The Government has had to delay its first scorecard because it is still working out how to measure its progress.

In September last year, Prime Minister Jacinda Ardern used a TEDx-style talk in Auckland, alongside Coalition partners New Zealand First and the Green Party, to launch and talk up the Government's 12 priorities, a blueprint for the country.

She also reiterated the importance of the blueprint in her statement to Parliament last week.

Ardern promised to report back to the public regularly on how they were progressing, with the first update due this month.

But a spokesman for Ardern has told the Herald that the first update had been delayed because at the time the work was begun on delivering the 12 priorities, it was realised there was a range of things that weren't measured.


"We have had to create some new indicators which has slowed down their public release," the spokesman said.

About 36 measures – three indicators for each priority - would be released shortly that would cover the economic, social and environmental progress of the Government.

"This work has taken a little longer than expected as in some instances we have had to start from scratch and we have also had to align with the work Stats NZ and Treasury are doing with their measures," the spokesman said.

With Treasury's Living Standards Framework and Statistics New Zealand's Indicators Aotearoa project, the Government would have a much fuller set of measures to show the progress of its agenda than previous governments set.

"The focus is on the combined impact of the suite of policies or initiatives relating to the 12 priority areas rather than measuring each individual policy initiative within it."

The spokesman said that as well as the 36 indicators, both the progress report and the first review of the work programme would also be released soon.

"The most important thing is that we get the indicators right rather than rush them. The Government's 12 priorities were only announced in September and the first reporting of the indicators will occur shortly, within six to seven months of their announcement. We consider that to be pretty quick and broadly on track.

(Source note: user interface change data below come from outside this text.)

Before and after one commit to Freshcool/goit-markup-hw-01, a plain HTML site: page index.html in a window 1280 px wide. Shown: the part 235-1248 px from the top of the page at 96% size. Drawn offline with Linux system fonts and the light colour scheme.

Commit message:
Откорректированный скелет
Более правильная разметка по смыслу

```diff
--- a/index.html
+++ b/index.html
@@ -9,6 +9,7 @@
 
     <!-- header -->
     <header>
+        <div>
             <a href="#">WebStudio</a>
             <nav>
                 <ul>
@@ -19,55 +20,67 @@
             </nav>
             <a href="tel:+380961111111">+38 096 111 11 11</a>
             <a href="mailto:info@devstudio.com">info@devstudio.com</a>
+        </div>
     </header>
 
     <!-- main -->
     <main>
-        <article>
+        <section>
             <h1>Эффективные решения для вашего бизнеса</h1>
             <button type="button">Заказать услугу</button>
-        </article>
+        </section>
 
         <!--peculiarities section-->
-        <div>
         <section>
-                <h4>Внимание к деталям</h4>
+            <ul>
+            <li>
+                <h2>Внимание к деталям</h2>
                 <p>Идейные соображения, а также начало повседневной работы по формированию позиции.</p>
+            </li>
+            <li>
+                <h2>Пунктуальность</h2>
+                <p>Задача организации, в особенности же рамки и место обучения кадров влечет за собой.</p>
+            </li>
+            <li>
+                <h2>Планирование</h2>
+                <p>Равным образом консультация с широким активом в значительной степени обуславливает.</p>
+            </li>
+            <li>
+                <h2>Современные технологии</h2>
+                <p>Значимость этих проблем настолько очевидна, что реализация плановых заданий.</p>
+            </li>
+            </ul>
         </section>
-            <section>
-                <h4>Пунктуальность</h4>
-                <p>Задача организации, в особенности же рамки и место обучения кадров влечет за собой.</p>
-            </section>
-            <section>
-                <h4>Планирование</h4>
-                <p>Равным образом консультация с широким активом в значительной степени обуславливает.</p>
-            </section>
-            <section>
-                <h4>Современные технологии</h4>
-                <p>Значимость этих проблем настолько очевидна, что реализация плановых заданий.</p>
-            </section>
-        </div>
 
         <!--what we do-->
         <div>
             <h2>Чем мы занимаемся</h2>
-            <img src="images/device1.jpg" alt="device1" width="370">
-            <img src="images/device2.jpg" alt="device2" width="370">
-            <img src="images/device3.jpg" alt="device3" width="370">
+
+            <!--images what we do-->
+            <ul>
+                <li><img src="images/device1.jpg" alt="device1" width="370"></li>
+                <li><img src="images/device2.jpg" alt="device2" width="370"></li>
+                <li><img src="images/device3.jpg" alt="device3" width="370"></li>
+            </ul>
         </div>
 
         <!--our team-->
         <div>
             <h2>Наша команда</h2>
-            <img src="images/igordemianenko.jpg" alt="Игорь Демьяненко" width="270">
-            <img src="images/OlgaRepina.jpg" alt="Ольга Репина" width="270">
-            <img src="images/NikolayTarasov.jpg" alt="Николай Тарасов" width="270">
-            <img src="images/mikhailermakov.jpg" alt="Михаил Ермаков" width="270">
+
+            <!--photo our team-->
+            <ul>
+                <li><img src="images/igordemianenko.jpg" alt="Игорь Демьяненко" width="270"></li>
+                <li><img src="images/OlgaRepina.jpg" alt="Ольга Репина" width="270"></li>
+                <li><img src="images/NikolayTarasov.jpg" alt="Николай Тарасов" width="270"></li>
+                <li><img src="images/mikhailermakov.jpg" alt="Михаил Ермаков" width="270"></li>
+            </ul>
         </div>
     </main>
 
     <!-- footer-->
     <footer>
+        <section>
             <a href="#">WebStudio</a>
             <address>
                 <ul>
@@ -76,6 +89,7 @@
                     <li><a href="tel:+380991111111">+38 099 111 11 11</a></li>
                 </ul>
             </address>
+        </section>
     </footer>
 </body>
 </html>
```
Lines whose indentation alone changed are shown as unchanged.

"We would also point out that the previous government's Better Public Service goals were only introduced in 2012, four years after they were in government, so having this framework established so soon is a marked improvement on that," the spokesman said.

The Government announced early last year it was scrapping the specifically focused Better Public Service targets, saying they didn't give it the systemic change required for the big challenges facing the country.

National leader Simon Bridges said it was clear little had happened since Ardern's speech in September.

"The Prime Minister gave a speech with all the fanfare you could possibly imagine but inside the fancy packaging there's nothing there, it's hollow," Bridges said.


"Not only are there no new measurements or targets, what's more concerning is that the Government has scrapped the old ones in the meantime, such as our Better Public Service targets.

"That's a real worry because already we can see the negative impact in areas like health where, anecdotally, people seem to be waiting longer."

"They should have at least kept our measurements and targets while they were putting in place their preferred ones," Bridges said.

The Government's themes

Build a productive, sustainable and inclusive economy

• Grow and share more fairly New Zealand's prosperity.

• Deliver responsible governance with a broader measure of success.

• Support thriving and sustainable regions.

• Transition to a clean, green and carbon-neutral New Zealand.

Improve the wellbeing of New Zealanders and their families
• Ensure everyone is earning, learning, caring or volunteering.
• Support healthier, safer, and more connected communities.
• Ensure everyone has a warm, dry home.
• Make New Zealand the best place in the world to be a child.

Provide new leadership by government
• Deliver transparent, transformative and compassionate government.
• Build closer partnerships with Māori.
• Value who we are as a country.
• Create an international reputation we can be proud of.